[Data for this exercise — start]

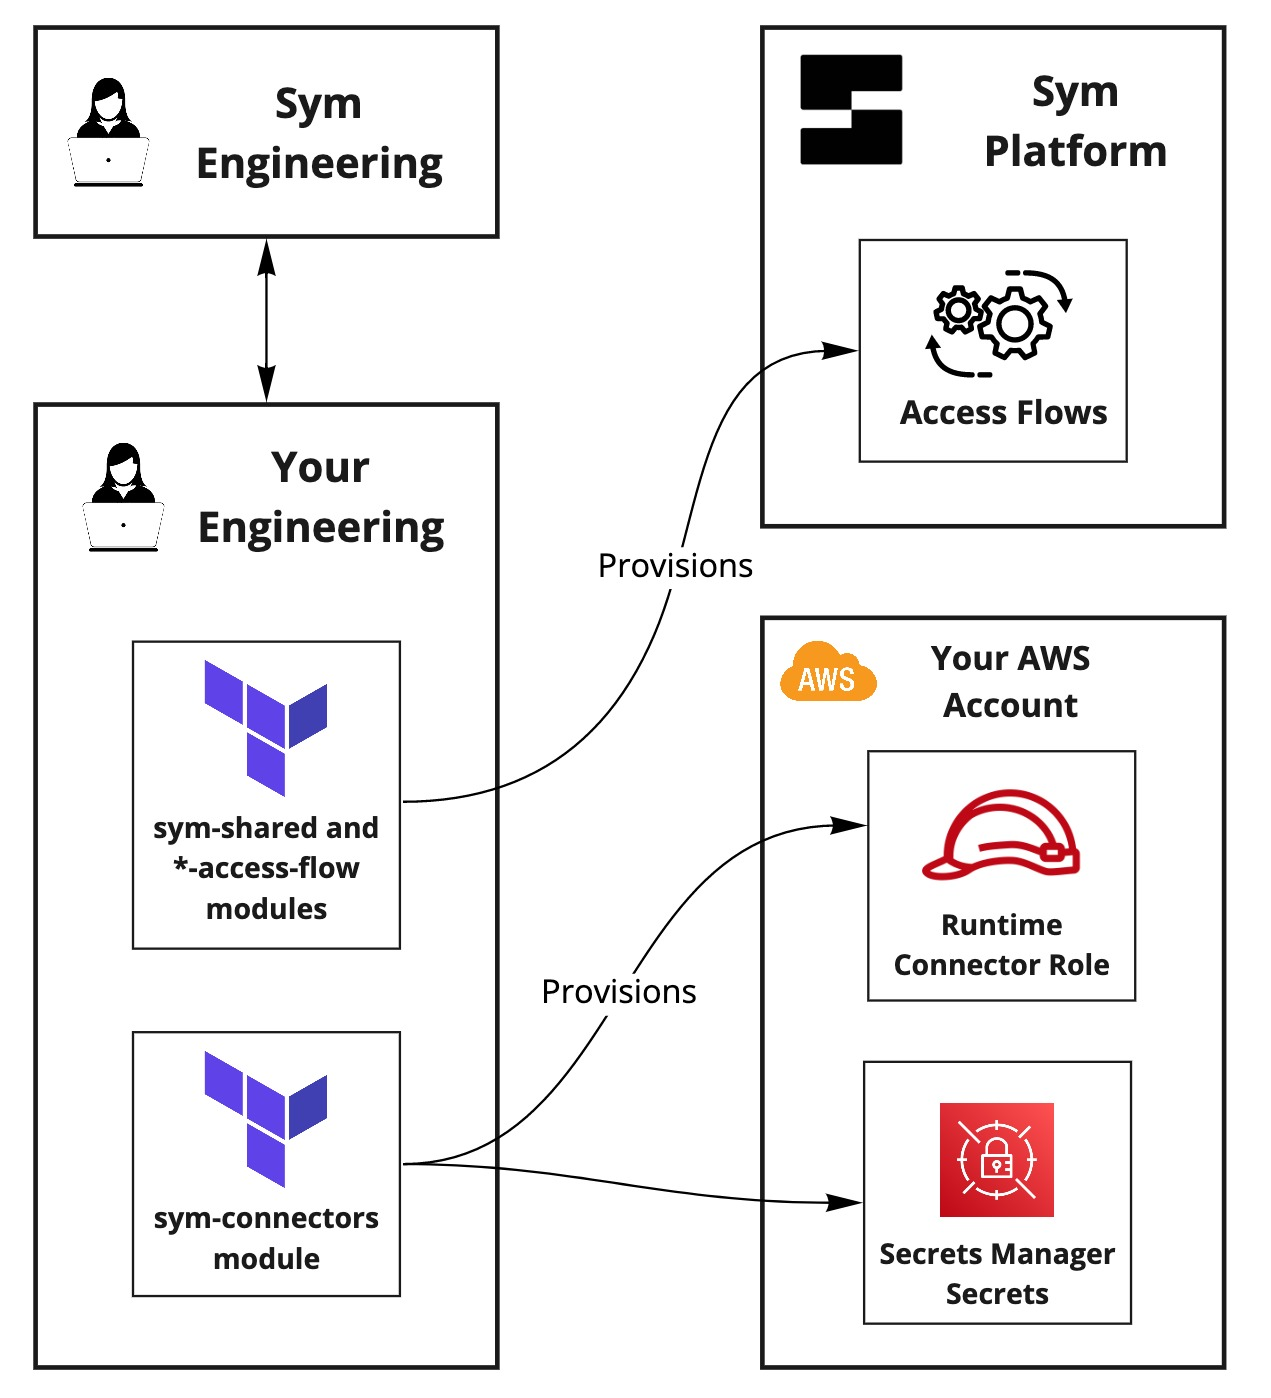
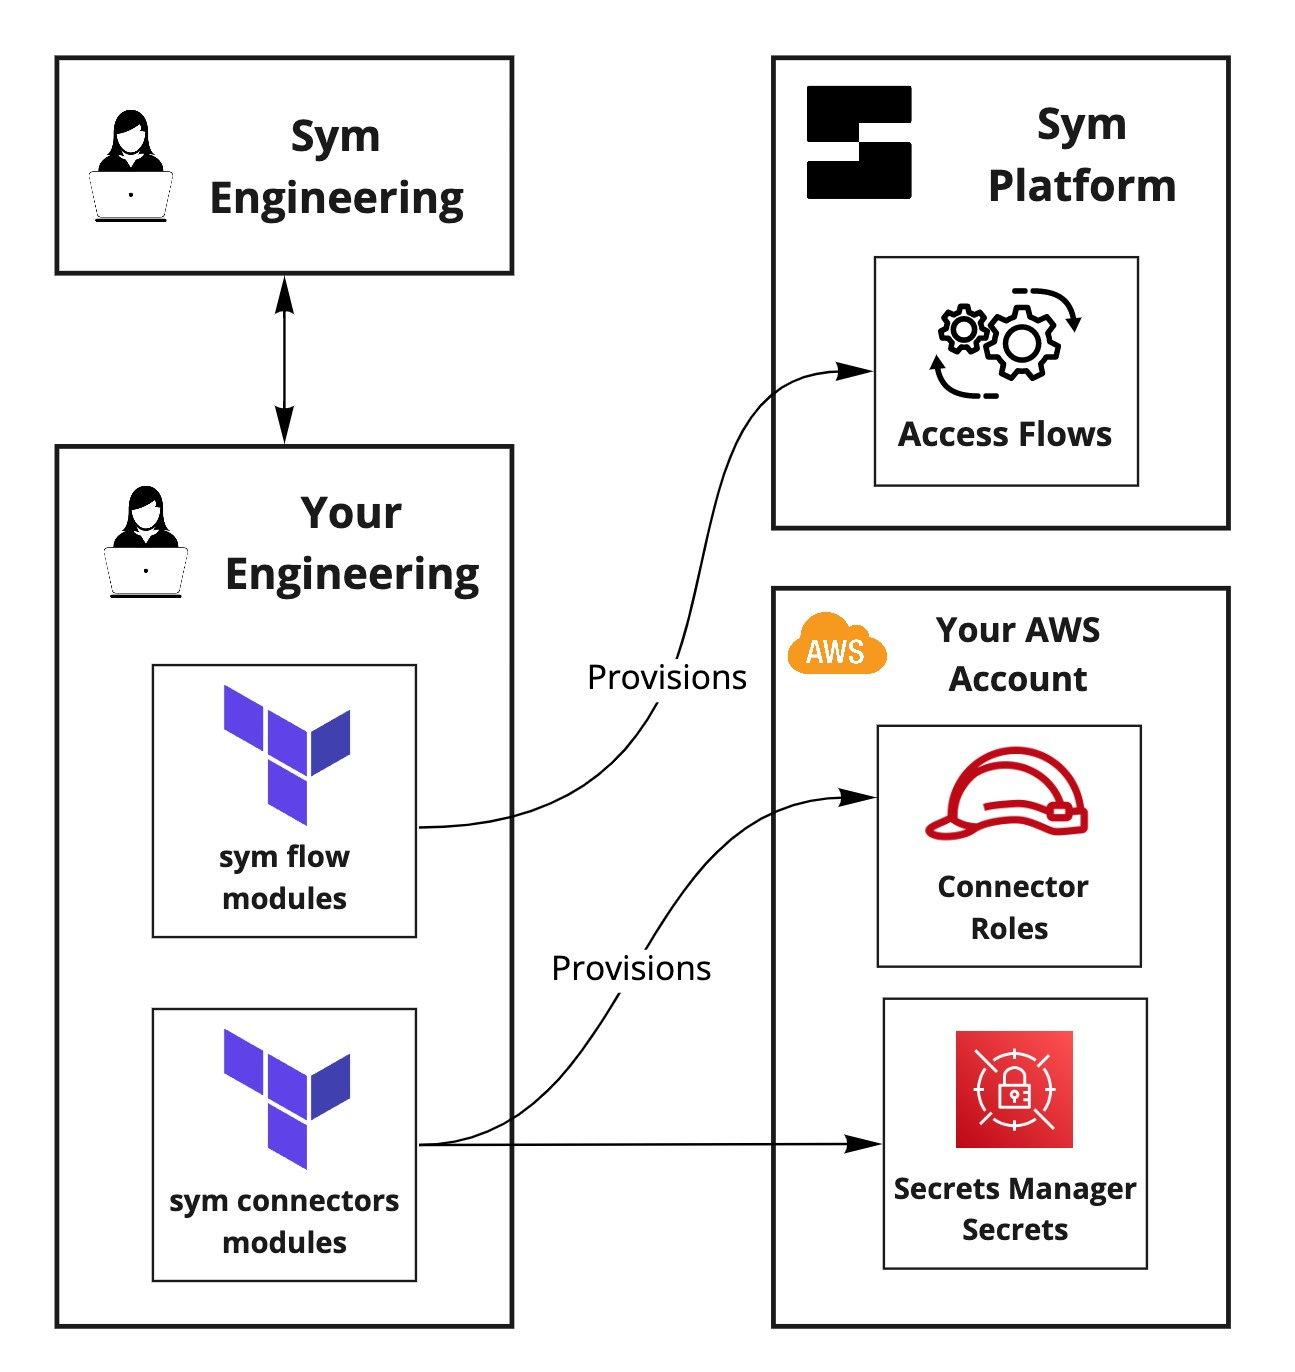
Rename sym-connectors to sym-aws-connectors

diff --git a/README.md b/README.md
@@ -80,8 +80,8 @@ Once you've got the E2E Okta workflow implemented, here are some next steps to c
 * Update your workflow to require that users be members of a certain Okta group to approve access:
   1. Configure `flow_vars.approver_group` with the Okta group ID in [`terraform.tfvars`](app/terraform.tfvars).
   2. Uncomment the `hook` annotation on the `on_approve` method in [`impl.py`](modules/okta-access-flow/impl.py).
-     this is just one example of what you can do with [hooks in the SDK!](https://docs.symops.com/docs/handlers)
-* Manage [end-users](https://docs.symops.com/docs/manage-users). Sym tries to handle this automatically but you can use the `symflow` CLI to configure user mappings.
+     This is just one example of what you can do with [hooks in the SDK!](https://docs.symops.com/docs/handlers)
+* Manage [end-users](https://docs.symops.com/docs/manage-users). Sym handles the "happy path" where user emails match across systems automatically. You can use the `symflow` CLI to configure user mappings when required.
 * Iterate on your flow logic. Maybe change things to allow self-approval only for on-call users?
 * Set up another access flow!
 
@@ -103,13 +103,13 @@ The RuntimeConnector module ensures that we use an [external id](https://docs.aw
 
 ## Modules
 
-Your engineers provision resources in both AWS and Sym. The modules are factored to keep the Sym and AWS resources managed independently.
+Your engineers provision resources in both AWS and Sym. The modules are factored to keep the AWS and Sym resources managed independently.
 
 ![Provisioning Flow](docs/SymProvisioningFlow.jpg)
 
-### sym-connectors module
+### sym-aws-connectors module
 
-The [`sym-connectors`](modules/sym-connectors) module contains the AWS resources that Sym flows depend upon.
+The [`sym-aws-connectors`](modules/sym-aws-connectors) module contains the AWS resources that Sym flows depend upon.
 
 ### sym-shared module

[Data for this exercise — finish]

Apart from the pictures, every line above must be repeated exactly.

# Answer space
Rename sym-connectors to sym-aws-connectors

diff --git a/README.md b/README.md
@@ -80,8 +80,8 @@ Once you've got the E2E Okta workflow implemented, here are some next steps to c
 * Update your workflow to require that users be members of a certain Okta group to approve access:
   1. Configure `flow_vars.approver_group` with the Okta group ID in [`terraform.tfvars`](app/terraform.tfvars).
   2. Uncomment the `hook` annotation on the `on_approve` method in [`impl.py`](modules/okta-access-flow/impl.py).
-     this is just one example of what you can do with [hooks in the SDK!](https://docs.symops.com/docs/handlers)
-* Manage [end-users](https://docs.symops.com/docs/manage-users). Sym tries to handle this automatically but you can use the `symflow` CLI to configure user mappings.
+     This is just one example of what you can do with [hooks in the SDK!](https://docs.symops.com/docs/handlers)
+* Manage [end-users](https://docs.symops.com/docs/manage-users). Sym handles the "happy path" where user emails match across systems automatically. You can use the `symflow` CLI to configure user mappings when required.
 * Iterate on your flow logic. Maybe change things to allow self-approval only for on-call users?
 * Set up another access flow!
 
@@ -103,13 +103,13 @@ The RuntimeConnector module ensures that we use an [external id](https://docs.aw
 
 ## Modules
 
-Your engineers provision resources in both AWS and Sym. The modules are factored to keep the Sym and AWS resources managed independently.
+Your engineers provision resources in both AWS and Sym. The modules are factored to keep the AWS and Sym resources managed independently.
 
 ![Provisioning Flow](docs/SymProvisioningFlow.jpg)
 
-### sym-connectors module
+### sym-aws-connectors module
 
-The [`sym-connectors`](modules/sym-connectors) module contains the AWS resources that Sym flows depend upon.
+The [`sym-aws-connectors`](modules/sym-aws-connectors) module contains the AWS resources that Sym flows depend upon.
 
 ### sym-shared module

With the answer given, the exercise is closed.